-- EXERCISE GOAL --
All the data below should be printed again without a single difference.

-- RECORD EXTRACTS --
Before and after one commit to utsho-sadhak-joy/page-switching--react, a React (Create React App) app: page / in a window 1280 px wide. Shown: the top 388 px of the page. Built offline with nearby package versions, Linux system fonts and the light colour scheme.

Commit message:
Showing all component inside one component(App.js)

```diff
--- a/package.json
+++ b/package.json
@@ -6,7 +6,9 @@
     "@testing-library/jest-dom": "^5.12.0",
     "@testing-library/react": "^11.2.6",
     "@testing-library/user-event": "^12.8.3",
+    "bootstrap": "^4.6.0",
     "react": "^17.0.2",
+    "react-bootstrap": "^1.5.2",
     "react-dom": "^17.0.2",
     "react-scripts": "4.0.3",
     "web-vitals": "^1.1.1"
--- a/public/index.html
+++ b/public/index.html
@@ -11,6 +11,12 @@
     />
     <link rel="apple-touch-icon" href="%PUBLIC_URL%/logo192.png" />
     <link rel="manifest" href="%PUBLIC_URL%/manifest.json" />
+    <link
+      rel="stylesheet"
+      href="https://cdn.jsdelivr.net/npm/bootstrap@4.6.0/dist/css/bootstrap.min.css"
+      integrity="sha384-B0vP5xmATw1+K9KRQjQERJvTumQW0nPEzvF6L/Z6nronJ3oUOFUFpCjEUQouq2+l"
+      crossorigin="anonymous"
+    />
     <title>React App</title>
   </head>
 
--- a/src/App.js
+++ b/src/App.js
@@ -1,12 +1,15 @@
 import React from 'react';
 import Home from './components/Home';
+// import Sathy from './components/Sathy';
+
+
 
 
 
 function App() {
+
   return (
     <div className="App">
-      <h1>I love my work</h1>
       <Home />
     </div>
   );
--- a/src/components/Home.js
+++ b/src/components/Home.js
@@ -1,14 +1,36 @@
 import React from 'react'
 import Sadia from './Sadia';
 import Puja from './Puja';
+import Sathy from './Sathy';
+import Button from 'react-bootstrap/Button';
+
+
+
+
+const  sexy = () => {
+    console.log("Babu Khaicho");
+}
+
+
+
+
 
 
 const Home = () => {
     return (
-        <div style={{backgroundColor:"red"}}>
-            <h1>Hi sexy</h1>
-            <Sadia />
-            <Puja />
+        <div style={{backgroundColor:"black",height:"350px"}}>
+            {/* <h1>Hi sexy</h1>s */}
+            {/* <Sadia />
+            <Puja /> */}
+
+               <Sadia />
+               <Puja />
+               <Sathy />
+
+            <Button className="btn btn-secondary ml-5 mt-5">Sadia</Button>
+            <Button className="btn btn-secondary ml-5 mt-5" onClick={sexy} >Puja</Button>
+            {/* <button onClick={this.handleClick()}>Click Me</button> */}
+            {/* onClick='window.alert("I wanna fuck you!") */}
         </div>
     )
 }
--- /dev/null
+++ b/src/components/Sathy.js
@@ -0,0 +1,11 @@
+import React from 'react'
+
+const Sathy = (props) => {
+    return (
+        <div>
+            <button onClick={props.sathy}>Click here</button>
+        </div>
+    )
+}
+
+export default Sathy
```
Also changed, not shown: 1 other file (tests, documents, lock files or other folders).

-- TASK ANSWER --
Before and after one commit to utsho-sadhak-joy/page-switching--react, a React (Create React App) app: page / in a window 1280 px wide. Shown: the top 388 px of the page. Built offline with nearby package versions, Linux system fonts and the light colour scheme.

Commit message:
Showing all component inside one component(App.js)

```diff
--- a/package.json
+++ b/package.json
@@ -6,7 +6,9 @@
     "@testing-library/jest-dom": "^5.12.0",
     "@testing-library/react": "^11.2.6",
     "@testing-library/user-event": "^12.8.3",
+    "bootstrap": "^4.6.0",
     "react": "^17.0.2",
+    "react-bootstrap": "^1.5.2",
     "react-dom": "^17.0.2",
     "react-scripts": "4.0.3",
     "web-vitals": "^1.1.1"
--- a/public/index.html
+++ b/public/index.html
@@ -11,6 +11,12 @@
     />
     <link rel="apple-touch-icon" href="%PUBLIC_URL%/logo192.png" />
     <link rel="manifest" href="%PUBLIC_URL%/manifest.json" />
+    <link
+      rel="stylesheet"
+      href="https://cdn.jsdelivr.net/npm/bootstrap@4.6.0/dist/css/bootstrap.min.css"
+      integrity="sha384-B0vP5xmATw1+K9KRQjQERJvTumQW0nPEzvF6L/Z6nronJ3oUOFUFpCjEUQouq2+l"
+      crossorigin="anonymous"
+    />
     <title>React App</title>
   </head>
 
--- a/src/App.js
+++ b/src/App.js
@@ -1,12 +1,15 @@
 import React from 'react';
 import Home from './components/Home';
+// import Sathy from './components/Sathy';
+
+
 
 
 
 function App() {
+
   return (
     <div className="App">
-      <h1>I love my work</h1>
       <Home />
     </div>
   );
--- a/src/components/Home.js
+++ b/src/components/Home.js
@@ -1,14 +1,36 @@
 import React from 'react'
 import Sadia from './Sadia';
 import Puja from './Puja';
+import Sathy from './Sathy';
+import Button from 'react-bootstrap/Button';
+
+
+
+
+const  sexy = () => {
+    console.log("Babu Khaicho");
+}
+
+
+
+
 
 
 const Home = () => {
     return (
-        <div style={{backgroundColor:"red"}}>
-            <h1>Hi sexy</h1>
-            <Sadia />
-            <Puja />
+        <div style={{backgroundColor:"black",height:"350px"}}>
+            {/* <h1>Hi sexy</h1>s */}
+            {/* <Sadia />
+            <Puja /> */}
+
+               <Sadia />
+               <Puja />
+               <Sathy />
+
+            <Button className="btn btn-secondary ml-5 mt-5">Sadia</Button>
+            <Button className="btn btn-secondary ml-5 mt-5" onClick={sexy} >Puja</Button>
+            {/* <button onClick={this.handleClick()}>Click Me</button> */}
+            {/* onClick='window.alert("I wanna fuck you!") */}
         </div>
     )
 }
--- /dev/null
+++ b/src/components/Sathy.js
@@ -0,0 +1,11 @@
+import React from 'react'
+
+const Sathy = (props) => {
+    return (
+        <div>
+            <button onClick={props.sathy}>Click here</button>
+        </div>
+    )
+}
+
+export default Sathy
```
Also changed, not shown: 1 other file (tests, documents, lock files or other folders).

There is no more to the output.